Although the changes see a higher threshold differential maintained between the 0-50 and 51-75g/km CO2 bands and between the 51-75 and 76-94g/km bands than was previously announced, Days Contract Hire said the reality is that in choosing such models drivers will face massive increases in their tax bills over the next few years.
Director Aled Williams commented: ‘The Government is sending the fleet industry confusing signals. While it wants businesses and company car drivers to select ultra low emission models they will be subject to the highest tax increases over the next five years.
‘Simultaneously, the Government’s previous decision to remove the 3% diesel surcharge was welcomed, but it is the increase in the use of diesel-engined vehicles that is at the route of European Union and ministerial concerns over air quality standards. As a result, we can expect to see more towns and cities introducing ultra low emission vehicle zones such as the one being planned by Transport for London for 2020.’
Williams continued: ‘We will continue to advise clients to base company car choice lists on vehicle whole-life costs. Even with BiK tax rates to increase significantly for ultra low emission cars over the next five years, we would anticipate tax rises to be at least partially offset by fuel bill savings – the lower a car’s CO2 figure the better its fuel economy.

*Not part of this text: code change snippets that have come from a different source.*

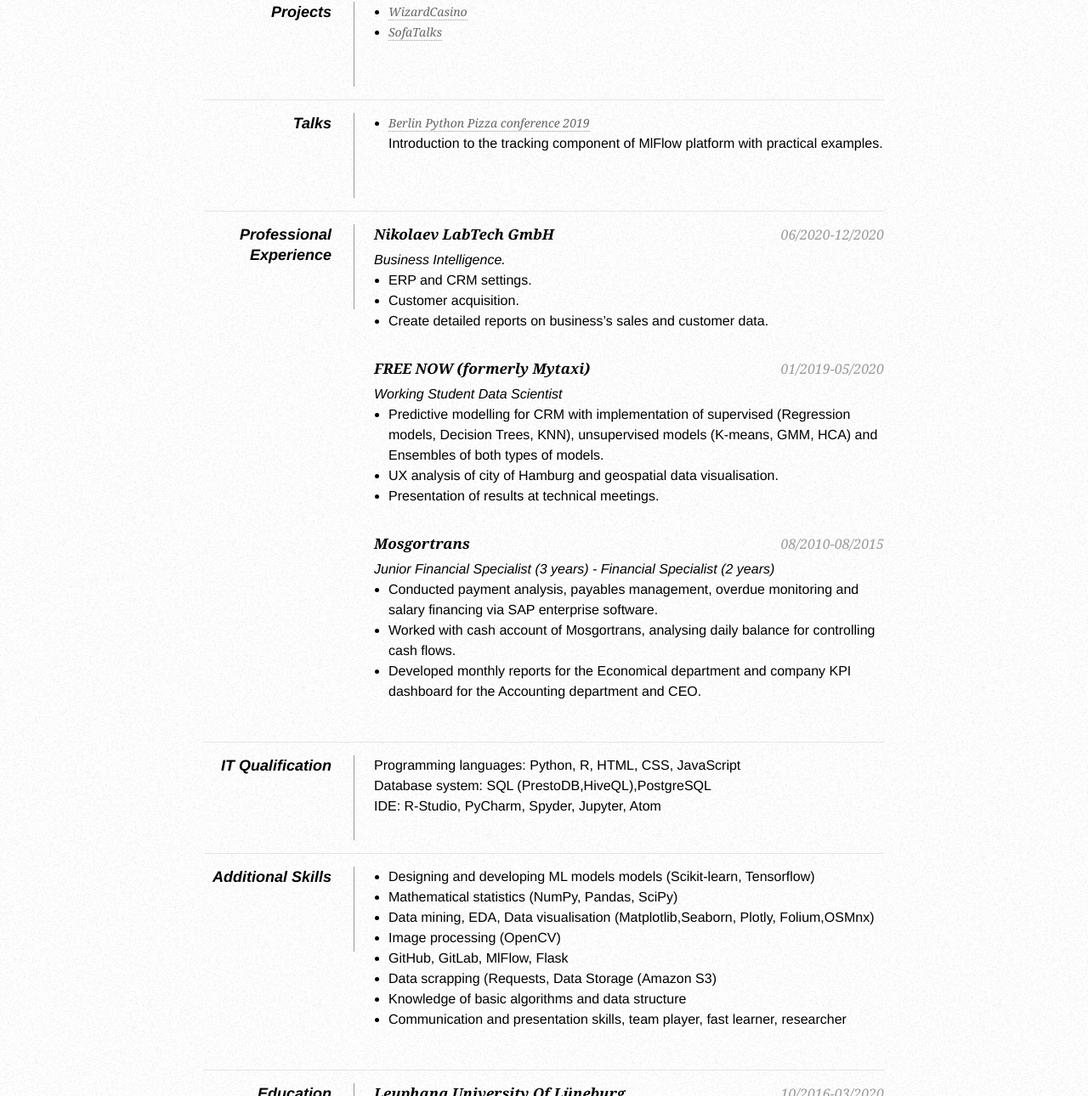
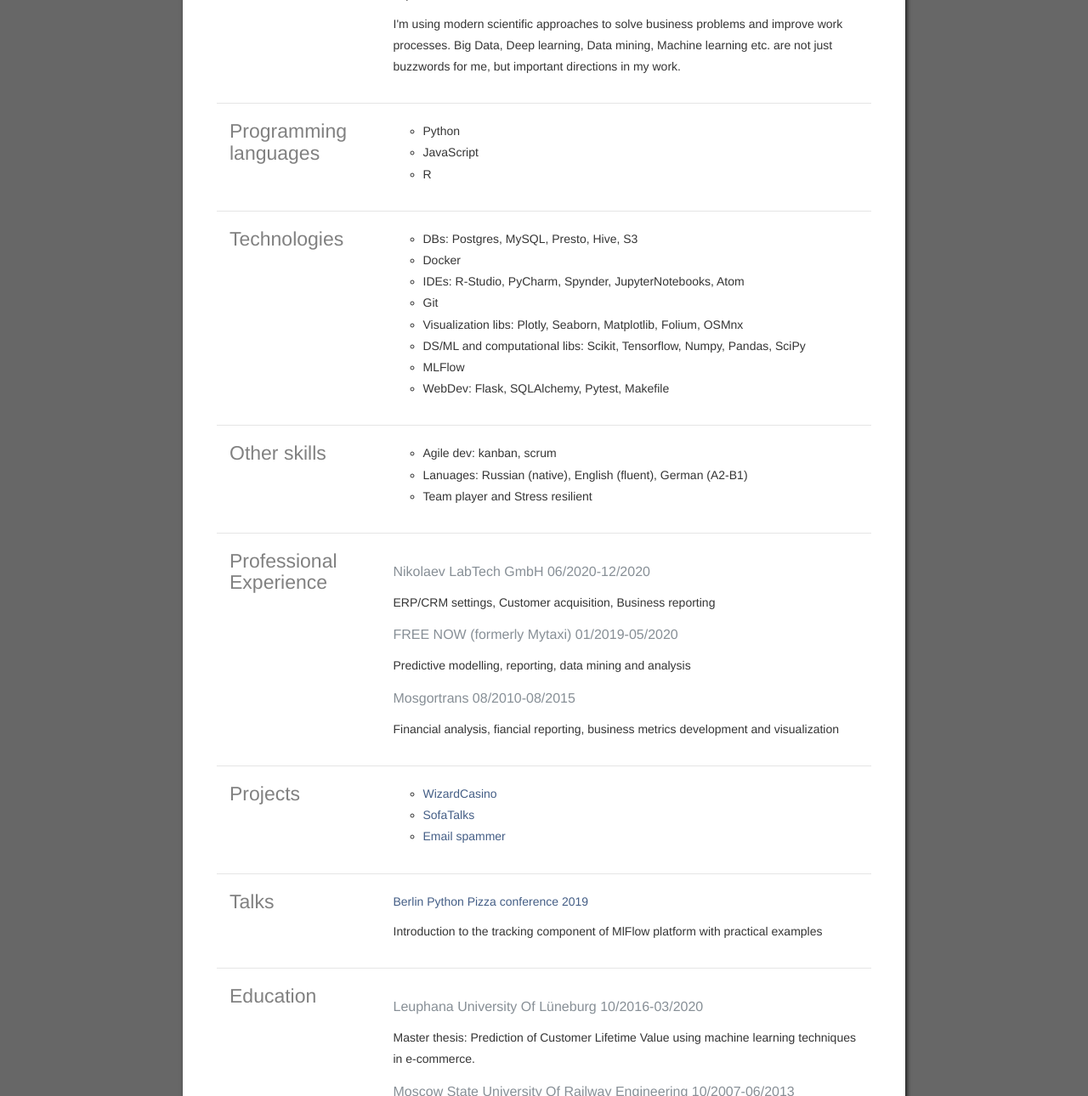
Before and after one commit to NadyZabi/cv_nazabo, a plain HTML site: page index.html in a window 1280 px wide. Shown: the part 460-1750 px from the top of the page at 85% size. Drawn offline with nearby package versions, Linux system fonts and the light colour scheme.

Commit message:
new container style

```diff
--- a/cv.css
+++ b/cv.css
@@ -1,123 +1,145 @@
 body {
   background-color: rgb(103, 103, 103);
 }
-
-* { margin: 0; padding: 0; }
-
-body {
-  font: 16px Helvetica, Sans-Serif;
-  line-height: 24px;
-  background: url(img/noise.jpg);
+.container {
+  -webkit-box-shadow: 2px 2px 5px 0px rgba(0,0,0,0.75);
+  -moz-box-shadow: 2px 2px 5px 0px rgba(0,0,0,0.75);
+  box-shadow: 2px 2px 5px 0px rgba(0,0,0,0.75);
+  margin-top: 20px;
+  margin-bottom: 20px;
+  padding-bottom: 15px;
+  padding-top: 50px;
+  background-color: white;
+}
+@media (max-width: 768px){
+  .container {
+    max-width: 730px;
+  }}
+@media (min-width: 768){
+  .container{
+    width: 850px
+  }}
+@media (min-width: 1200px){
+  .container {
+    max-width: 850px;
+  }}
+.my-img{
+  float:  right;
+  max-width: 150px;
+  height: auto;
+}
+@media (max-width: 600px){
+  .my-img{
+    display: none;
+}}
+.row-header{
+  display: flex;
+  flex-direction: row;
+  margin-right: 40px;
+  margin-left: 40px;
+  border-bottom: 1px solid rgb(229, 229, 229);
+}
+.row-body{
+  margin-right: 40px;
+  margin-left: 40px;
 }
 
+.row {
+  padding-top: 20px;
+  padding-bottom: 20px;
+
+}
+#underlined {
+  border-bottom: 1px solid rgb(229, 229, 229);
+}
+address {
+  float: left;
+  margin-top: 30px;
+  margin-bottom: -20px;
+}
+ul{
+  list-style: none;
+  font-size: 12px;
+  padding: 0px;
+}
+.letter-icon{
+  margin-right: 10px;
+}
+.address-icon{
+  margin-right: 10px;
+}
+.mobile-icon{
+  margin-right: 10px;
+}
+ul .list-inline {
+  font-size: 16px;
+}
+#progress-skills {
+  padding-left: 35px;
+  font-family: "Helvetica Neue", Helvetica, Arial, sans-serif;
+  font-size: 14px;
+  line-height: 1.8;
+  font-weight: 300;
+  color: rgb(53, 53, 53);
+  list-style: circle;
+}
+#list-skills{
+  padding-left: 35px;
+  font-family: "Helvetica Neue", Helvetica, Arial, sans-serif;
+  font-size: 14px;
+  line-height: 1.8;
+  font-weight: 300;
+  color: rgb(53, 53, 53);
+  list-style: circle;
+}
+a {
+  color: rgb(68, 94, 134);
+}
+a:hover{
+  color:rgb(90, 162, 194);
+}
+#projects {
+  color:  rgb(55, 55, 55);
+}
+#projects:hover {
+  color: rgb(11, 113, 144);
+}
+h {
+  font-family: "Times New Roman", Times, serif;
+  font-weight: bold;
+  font-size: 40px;
+}
+h2{
+    color: rgb(129, 129, 129);
+    margin: 0 auto;
+    font-size: 23px;
+}
+h3{
+  font-family: "Helvetica Neue", Helvetica, Arial, sans-serif;
+  font-size: 13px;
+  line-height: 1.2;
+  color: rgb(178, 178, 178);
+  float:right;
+}
+h4{
+  font-family: "Helvetica Neue", Helvetica, Arial, sans-serif;
+  font-weight: 500;
+  font-size: 16px;
+  line-height: 1.2;
+  color: rgb(135, 143, 150);
+  margin: 15px 0px 15px 0px;
+}
+p {
+  font-family: "Helvetica Neue", Helvetica, Arial, sans-serif;
+  font-size: 14px;
+  line-height: 1.8;
+  font-weight: 100;
+  color: rgb(53, 53, 53);
+  margin: 0 0 10px;
+}
 #qualification{
   font-weight: 500;
   color: rgb(158, 158, 158);
   font-size: 17px;
   padding-bottom: 10px
 }
-
-#underlined {
-  border-bottom: 1px solid rgb(229, 229, 229);
-}
-
-.clear {
-  clear: both;
-}
-
-#page-wrap {
-  width: 800px;
-  margin: 40px auto 60px;
-}
-
-#pic {
-  float: right;
-  margin: -30px 0 0 0;
-}
-
-h1 {
-  margin: 0 0 16px 0;
-  padding: 0 0 16px 0;
-  font-size: 42px;
-  font-weight: bold;
-  letter-spacing: -2px;
-  border-bottom: 1px solid #999;
-}
-
-h2 {
-  font-size: 17px;
-  margin: 0 0 6px 0;
-  position: relative;
-  font-family: Georgia, Serif;
-  font-style: italic;
-}
-
-h2 span {
-  position: absolute; bottom: 0;
-  right: 0;
-  font-style: italic;
-  font-family: Georgia, Serif;
-  font-size: 16px;
-  color: #999;
-  font-weight: normal;
-}
-
-p {
-  margin: 0 0 16px 0;
-}
-
-a {
-  color: #999;
-  text-decoration: none;
-  border-bottom: 1px dotted #999;
-  font-size: 20px;
-}
-
-a:hover {
-  border-bottom-style: solid;
-  color: black;
-}
-
-ul {
-  margin: 0 0 32px 17px;
-}
-
-#objective {
-  width: 500px;
-  float: left;
-}
-
-#objective p {
-  font-family: Georgia, Serif;
-  font-style: italic;
-}
-
-#contact i,a{
-  font-family: Georgia, Serif;
-  font-style: italic;
-  color: #666;
-  font-size: 14px;
-}
-
-dt {
-  font-style: italic;
-  font-weight: bold;
-  font-size: 18px;
-  text-align: right;
-  padding: 0 26px 0 0;
-  width: 150px;
-  float: left;
-  height: 100px;
-  border-right: 1px solid #999;
-}
-
-dd {
-  width: 600px;
-  float: right;
-}
-
-dd.clear {
-  float: none;
-  margin: 0;
-  height: 15px;
-}
--- a/index.html
+++ b/index.html
@@ -1,188 +1,143 @@
-<!DOCTYPE html PUBLIC "-//W3C//DTD XHTML 1.0 Strict//EN"
-"http://www.w3.org/TR/xhtml1/DTD/xhtml1-strict.dtd">
-
-<html xmlns="http://www.w3.org/1999/xhtml" xml:lang="en" lang="en">
-
+<!DOCTYPE html>
+<html lang="en">
   <head>
     <meta charset="utf-8">
     <meta http-equiv="X-UA-Compatible" content="IE=edge">
     <meta name="viewport" content="width=device-width, initial-scale=1">
-     <meta http-equiv="Content-Type" content="text/html; charset=utf-8"/>
+    <title>Nadezda Zaborskaia</title>
+    <!-- Bootstrap -->
+    <link rel="stylesheet" href="//maxcdn.bootstrapcdn.com/bootstrap/3.2.0/css/bootstrap.min.css">
+    <link rel="stylesheet" type="text/css" href="cv.css">
+    <link href="//maxcdn.bootstrapcdn.com/font-awesome/4.2.0/css/font-awesome.min.css" rel="stylesheet">
+    <link rel="stylesheet" href="https://cdnjs.cloudflare.com/ajax/libs/font-awesome/4.7.0/css/font-awesome.min.css">
 
-     <title>Nadezhda Zaborskaia</title>
-
-     <link rel="stylesheet" type="text/css" href="cv.css">
-     <link rel="stylesheet" href="https://cdnjs.cloudflare.com/ajax/libs/font-awesome/4.7.0/css/font-awesome.min.css">
-     <link href="//maxcdn.bootstrapcdn.com/font-awesome/4.2.0/css/font-awesome.min.css" rel="stylesheet">
   </head>
-
   <body>
-
-    <div id="page-wrap">
-
-        <img src="img/profile.jpg" alt="Gorgeous I am" id="pic" />
-
-
-
-            <!-- Microformats! -->
-
-            <h1 class="fn">Nadya Zaborskaia</h1>
-            <p id="qualification">Business Intelligence & Data Scientist</p>
-
-
-        <div id="objective">
-            <p>
-                I'm passionate and energetic Data Science enthusiast with over 2+ years of experience
-                with a desire not only to expand my knowledge, but also to share my experiences.
-                I'm using modern scientific approaches to solve business problems and improve work processes.
-                Big Data, Deep learning, Data mining, Machine learning etc. are not just buzzwords for me,
-                but important directions in my work.
-            </p>
-
-             <p id=contact>
-                <span class="fa fa-mobile" aria-hidden="true"></span><i>: +4917630140881</i><br />
-                <span class="fa fa-map-marker" aria-hidden="true"></span><i>: Hamburg, Germany</i><br />
-                <span class="fa fa-envelope-o" aria-hidden="true"></span><a href="mailto:zaborskaiang@gmail.com">: zaborskaiang@gmail.com</a><br />
-            </p>
-
-            <a href="https://github.com/NadyZabi"><i class="fa fa-github fa-lg"></i></a>
-            <a href="https://www.linkedin.com/in/nadezhda-zaborskaia-datascientist/"><i class="fa fa-linkedin fa-lg"></i></a>
-
+    <!--Navigation bar-->
+    <div class="container">
+      <div class="row row-header">
+        <div class="col-md-6 address-col">
+          <h>Nadezda Zaborskaia</h>
+          <p id="qualification">Business Intelligence and Data Scientist</p>
+          <address>
+            <ul>
+              <li><i class="fa fa-envelope-o letter-icon"></i><a href="mailto:zaborskaiang@gmail.com">zaborskaiang@gmail.com</a></li>
+              <li>Hamburg, Germany</li>
+              <li><i class="fa fa-mobile mobile-icon"></i>+4917630140881</li>
+              <li>
+                <ul class="list-inline">
+                  <li><a href="https://github.com/NadyZabi"><i class="fa fa-github"></i></a></li>
+                  <li><a href="https://www.linkedin.com/in/nadezhda-zaborskaia-datascientist/"><i class="fa fa-linkedin"></i></a></li>
+                </ul>
+              </li>
+          </address>
+        </div>
+        <div class="col-md-6">
+          <img class="img-responsive my-img" src="img/profile.jpg"></img>
+        </div>
+      </div>
+      <div class="row-body">
+        <div class="row" id="underlined">
+          <div class="col-sm-3">
+            <h2>About me</h2>
+          </div>
+          <div class="col-sm-9">
+		  <p> I'm a passionate and energetic Data Science enthusiast with over 2+ years of experience with a desire not only to expand my knowledge, but also to share my experiences.</p>
+		<p>I'm using modern scientific approaches to solve business problems and improve work processes. Big Data, Deep learning, Data mining, Machine learning etc. are not just buzzwords for me, but important directions in my work.</p>
+          </div>
+        </div>
+        <div class="row" id="underlined">
+          <div class="col-sm-3">
+            <!--<h2>TODO: skills/tech/tools split </h2>-->
+            <h2>Programming languages</h2>
+          </div>
+          <div class="col-sm-9">
+            <ul id="list-skills">
+              <li>Python</li>
+              <li>JavaScript</li>
+              <li>R</li>
+           </ul>
+          </div>
+        </div>
+        <div class="row" id="underlined">
+          <div class="col-sm-3">
+            <h2>Technologies</h2>
+          </div>
+          <div class="col-sm-9">
+            <ul id="list-skills">
+              <li>DBs: Postgres, MySQL, Presto, Hive, S3</li>
+              <li>Docker</li>
+              <li>IDEs: R-Studio, PyCharm, Spynder, JupyterNotebooks, Atom</li>
+              <li>Git</li>
+              <li>Visualization libs: Plotly, Seaborn, Matplotlib, Folium, OSMnx</li>
+              <li>DS/ML and computational libs: Scikit, Tensorflow, Numpy, Pandas, SciPy</li>
+	      <li>MLFlow</li>
+	      <li>WebDev: Flask, SQLAlchemy, Pytest, Makefile</li>
+           </ul>
+          </div>
+        </div>
+        <div class="row" id="underlined">
+          <div class="col-sm-3">
+            <h2>Other skills</h2>
+          </div>
+          <div class="col-sm-9">
+            <ul id="list-skills">
+              <li>Agile dev: kanban, scrum</li>
+              <li>Lanuages: Russian (native), English (fluent), German (A2-B1)</li>
+	      <li>Team player and Stress resilient</li>
+           </ul>
+          </div>
+        </div>
+        <div class="row" id="underlined">
+          <div class="col-sm-3">
+            <h2>Professional Experience</h2>
+          </div>
+          <div class="col-sm-9">
+            <h4>Nikolaev LabTech GmbH <span> 06/2020-12/2020 </span></h4>
+            <p>ERP/CRM settings, Customer acquisition, Business reporting</p>
+            <h4>FREE NOW (formerly Mytaxi)<span> 01/2019-05/2020 </span></h4>
+            <p>Predictive modelling, reporting, data mining and analysis</p>
+            <h4>Mosgortrans<span> 08/2010-08/2015</span></h4>
+            <p>Financial analysis, fiancial reporting, business metrics development and visualization</p>
+          </div>
+        </div>
+        <div class="row" id="underlined">
+          <div class="col-sm-3">
+            <h2>Projects</h2>
+          </div>
+          <div class="col-sm-9">
+            <ul id="list-skills">
+	      <li><a href="https://github.com/NadyZabi/WizardCasino">WizardCasino</a></li>
+    	      <li><a href="https://www.sofatalks.club">SofaTalks</a></li>
+	      <li><a href="github">Email spammer</a></li>
+	    </ul>
+          </div>
+        </div>
+        <div class="row" id="underlined">
+          <div class="col-sm-3">
+            <h2>Talks</h2>
+          </div>
+          <div class="col-sm-9">
+		<p><a href="https://night.berlin.python.pizza/?ref=python.pizza">Berlin Python Pizza conference 2019</a><p>Introduction to the tracking component of MlFlow platform with practical examples</p>
+          </div>
+        </div>
+        <div class="row" id="underlined">
+          <div class="col-sm-3">
+            <h2>Education</h2>
+          </div>
+          <div class="col-sm-9">
+            <h4>Leuphana University Of Lüneburg <span> 10/2016-03/2020</span></h4>
+            <p>Master thesis: Prediction of Customer Lifetime Value using machine learning techniques in e-commerce.</p>
+            <h4>Moscow State University Of Railway Engineering <span> 10/2007-06/2013</span></h4>
+            <p>Diplom: Analysis of financial and economic activities in Mosgortrans company.</p>
+          </div>
+        </div>
+        <h3>Copyright 2019-present Nadezda Zaborskaia</h3>
+      </div>
     </div>
 
-        <div class="clear"></div>
-
-        <div class="row" id="underlined"> </div>
-        <dl>
-            <dd class="clear"></dd>
-
-            <dt>Projects</dt>
-            <dd>
-                <ul>
-                  <li><a href="https://github.com/NadyZabi/WizardCasino">WizardCasino</a></li>
-                  <li><a href="https://www.sofatalks.club">SofaTalks</a></li>
-
-                </ul>
-            </dd>
-
-            <dd class="clear"></dd>
-
-            <div class="row" id="underlined"> </div>
-
-            <dd class="clear"></dd>
-
-            <dt>Talks</dt>
-            <dd>
-              <ul>
-                <li><a href="https://night.berlin.python.pizza/?ref=python.pizza">Berlin Python Pizza conference 2019</a></li>
-                <p>Introduction to the tracking component of MlFlow platform with practical examples.</p>
-              </ul>
-            </dd>
-
-            <dd class="clear"></dd>
-
-            <div class="row" id="underlined"> </div>
-
-            <dd class="clear"></dd>
-
-
-            <dt>Professional Experience</dt>
-            <dd>
-                <h2>Nikolaev LabTech GmbH <span> 06/2020-12/2020</span></h2>
-                <i>Business Intelligence.</i>
-                <ul>
-                    <li>ERP and CRM settings.</li>
-                    <li>Customer acquisition.</li>
-                    <li>Create detailed reports on business’s sales and customer data.</li>
-                </ul>
-
-                <h2>FREE NOW (formerly Mytaxi)<span>01/2019-05/2020</span></h2>
-                <i>Working Student Data Scientist</i>
-                <ul>
-                    <li>Predictive modelling for CRM with implementation of supervised (Regression models,
-                      Decision Trees, KNN), unsupervised models (K-means, GMM, HCA) and Ensembles of both
-                      types of models.</li>
-                    <li>UX analysis of city of Hamburg and geospatial data visualisation.</li>
-                    <li>Presentation of results at technical meetings.</li>
-                </ul>
-
-                <h2>Mosgortrans<span>08/2010-08/2015</span></h2>
-                <i>Junior Financial Specialist (3 years) - Financial Specialist (2 years)</i>
-                <ul>
-                    <li>Conducted payment analysis, payables management, overdue monitoring
-                      and salary financing via SAP enterprise software.</li>
-                    <li>Worked with cash account of Mosgortrans, analysing daily balance
-                      for controlling cash flows.</li>
-                    <li>Developed monthly reports for the Economical department and company
-                      KPI dashboard for the Accounting department and CEO.</li>
-                </ul>
-            </dd>
-
-            <dd class="clear"></dd>
-
-            <div class="row" id="underlined"> </div>
-
-            <dd class="clear"></dd>
-
-            <dt>IT Qualification</dt>
-            <dd>
-                <p>Programming languages: Python, R, HTML, CSS, JavaScript <br/>
-                   Database system: SQL (PrestoDB,HiveQL),PostgreSQL <br/>
-                   IDE: R-Studio, PyCharm, Spyder, Jupyter, Atom <br/></p>
-            </dd>
-
-            <dd class="clear"></dd>
-
-            <div class="row" id="underlined"> </div>
-
-            <dd class="clear"></dd>
-
-            <dt>Additional Skills</dt>
-            <dd>
-              <ul>
-                  <li>Designing and developing ML models models (Scikit-learn, Tensorflow)</li>
-                  <li>Mathematical statistics (NumPy, Pandas, SciPy)</li>
-                  <li>Data mining, EDA, Data visualisation (Matplotlib,Seaborn, Plotly, Folium,OSMnx)</li>
-                  <li>Image processing (OpenCV)</li>
-                  <li>GitHub, GitLab, MlFlow, Flask</li>
-                  <li>Data scrapping (Requests, Data Storage (Amazon S3)</li>
-                  <li>Knowledge of basic algorithms and data structure</li>
-                  <li>Communication and presentation skills, team player, fast learner, researcher</li>
-              </ul>
-            </dd>
-
-            <dd class="clear"></dd>
-
-            <div class="row" id="underlined"> </div>
-
-            <dd class="clear"></dd>
-
-            <dt>Education</dt>
-            <dd>
-                <h2>Leuphana University Of Lüneburg <span> 10/2016-03/2020</span></h2>
-                <p>Master thesis: Prediction of Customer Lifetime Value using machine learning techniques in e-commerce.</p>
-            </dd>
-            <dd>
-                <h2>Moscow State University Of Railway Engineering <span> 10/2007-06/2013</span></h2>
-                <p>Diplom: Analysis of financial and economic activities in Mosgortrans company.</p>
-            </dd>
-
-            <dd class="clear"></dd>
-
-            <div class="row" id="underlined"> </div>
-
-            <dd class="clear"></dd>
-
-            <dt>References</dt>
-            <dd>Available on request</dd>
-
-            <dd class="clear"></dd>
-        </dl>
-
-        <div class="clear"></div>
-
-    </div>
-
+    <!--/.conatiner-middle-->
+    <script src="//code.jquery.com/jquery-2.1.1.min.js"></script>
+    <script src="//maxcdn.bootstrapcdn.com/bootstrap/3.2.0/js/bootstrap.min.js"></script>
   </body>
-
 </html>
```
Also changed, not shown: 1 other file. Lines whose indentation alone changed are shown as unchanged.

‘Nevertheless, ultra low emission cars, including the new breed of pure electric and range-extender models, typically have significantly higher list prices than similarly sized petrol and diesel-engined models.
‘Therefore, we will be working with our customers to help them compile choice lists that deliver to drivers the best possible selection of tax competitive vehicles, while continuing to ensure they are fit for purpose and taking in to account whole-life costs.’